Almost all students have been educated on what to do after someone has been sexually assaulted. Now it’s time to talk about what to do when it is happening. Or more importantly, before it happens. It’s time to talk about how to prevent sexual assault.
Got Your Back! UMD (GYB) is a training program that does just that. It was created by Dori Decker, a health educator at UMD.
According to Meg Poettgen, a peer health educator, GYB is adapted from Step UP! to fit UMD with the goal of bringing awareness to campus.
“If there is awareness around campus, the safer it is,” Poettgen said.
GYB trains its audience on how to intervene in situations that look unsafe or questionable. They touch on all sorts of scenarios and topics, though the emphasis is on sexual assault.
A GYB presentation lasts about an hour to an hour and a half. They are given in and outside of classes. A presentation covers all the different types of intervention, the steps to intervene and the strategies for intervening.
“When it is for a class they’re there because they are required to be there, so it can be interesting trying to get them to open up when they’re not choosing to be there,” Poettgen said.
That is one reason why GYB is going to try to expand this year and give more presentations.
“There seems to be this slow but sure cultural change happening,” peer health educator Anna Spielmann said. “People are getting fed up with rape culture.”
Poettgen talks about how she is hoping to change up the program as well.
“GYB is so intense, it’s a lot of information thrown at you in an hour,” Poettgen said.
She would like to have a base presentation and then work into workshops where people can practice those skills that they’re learning and role play.
“Sometimes it’s just stepping into the situation…it’s not always about an emergency, it’s just about being a friend to the people around you,” Spielmann said. “That’s what it comes down to.”
GYB also touches on what to do if you have been sexually assaulted and other things to remember as well.
“If you feel like you were assaulted, you were,” Poettgen said.
Poettgen also quoted Lauretta Perry, a mental health counselor.
“There is a difference between ‘what did we do last night’ and ‘what happened to me last night’.”
“It’s always a sticky situation and that is why we need to be able to talk about it,” Poettgen said.
Poettgen also hopes to have presentations that are specifically geared towards certain student organizations and professors as well.
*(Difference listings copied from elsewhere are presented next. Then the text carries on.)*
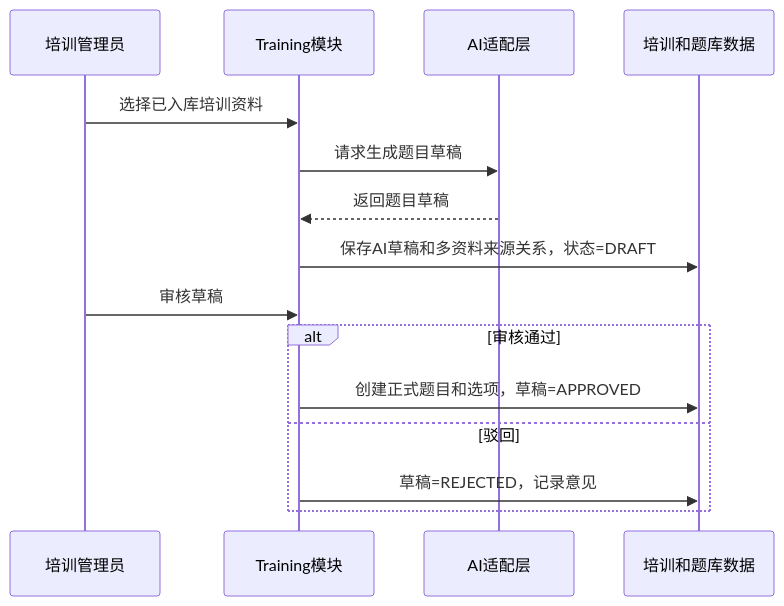
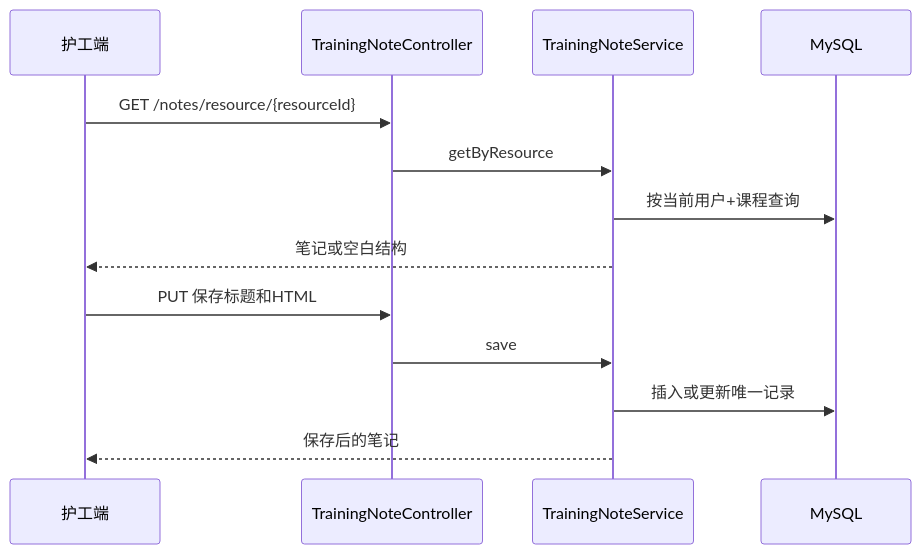
Before and after one commit to thesantaana/Care-Nexus: the eighth of 11 diagrams in docs/design/系统分析与设计模型.md, drawn with Mermaid. The commit also changed other lines of this file, not shown here.

````diff
--- a/docs/design/系统分析与设计模型.md
+++ b/docs/design/系统分析与设计模型.md
@@ -277,17 +198,16 @@
 ```mermaid
 sequenceDiagram
-    participant T as 培训管理员
-    participant Train as Training模块
-    participant AI as AI适配层
-    participant DB as 培训和题库数据
-    T->>Train: 选择已入库培训资料
-    Train->>AI: 请求生成题目草稿
-    AI-->>Train: 返回题目草稿
-    Train->>DB: 保存AI草稿和多资料来源关系，状态=DRAFT
-    T->>Train: 审核草稿
-    alt 审核通过
-        Train->>DB: 创建正式题目和选项，草稿=APPROVED
-    else 驳回
-        Train->>DB: 草稿=REJECTED，记录意见
-    end
+    participant U as 护工端
+    participant C as TrainingNoteController
+    participant S as TrainingNoteService
+    participant D as MySQL
+
+    U->>C: GET /notes/resource/{resourceId}
+    C->>S: getByResource
+    S->>D: 按当前用户+课程查询
+    S-->>U: 笔记或空白结构
+    U->>C: PUT 保存标题和HTML
+    C->>S: save
+    S->>D: 插入或更新唯一记录
+    S-->>U: 保存后的笔记
 ```
````
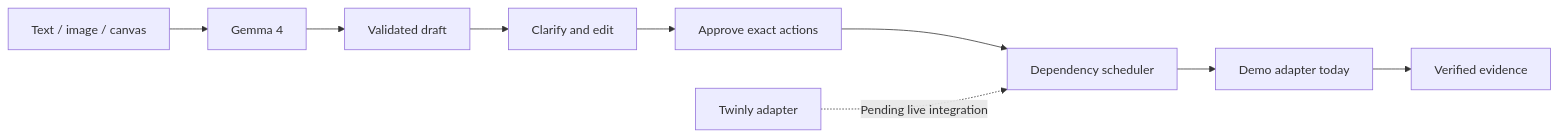
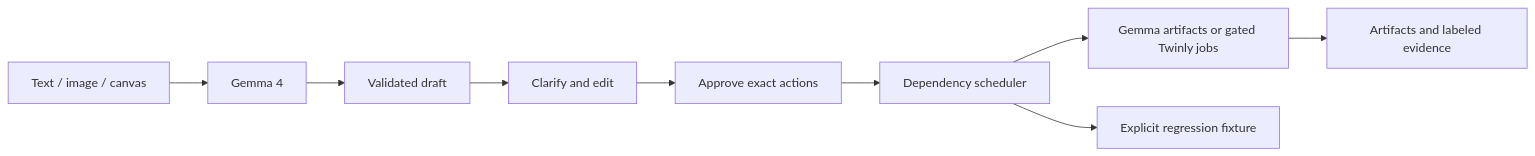
Before and after one commit to parvathinalla/reify: the diagram in README.md, drawn with Mermaid. The commit also changed other lines of this file and 43 other files, not shown here.

Commit message:
Support general workflows and gated Twinly feature execution

````diff
--- a/README.md
+++ b/README.md
@@ -62,11 +62,11 @@
 ```mermaid
 flowchart LR
   A[Text / image / canvas] --> B[Gemma 4]
   B --> C[Validated draft]
   C --> D[Clarify and edit]
   D --> E[Approve exact actions]
   E --> F[Dependency scheduler]
-  F --> G[Demo adapter today]
-  G --> H[Verified evidence]
-  T[Twinly adapter] -. Pending live integration .-> F
+  F --> G[Gemma artifacts or gated Twinly jobs]
+  G --> H[Artifacts and labeled evidence]
+  F --> T[Explicit regression fixture]
 ```
````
Spielmann points out that some exposure to bystander intervention is better than none.
“If you can’t change a situation, that’s not something you should feel guilty about. Just do what you can,” Spielmann said.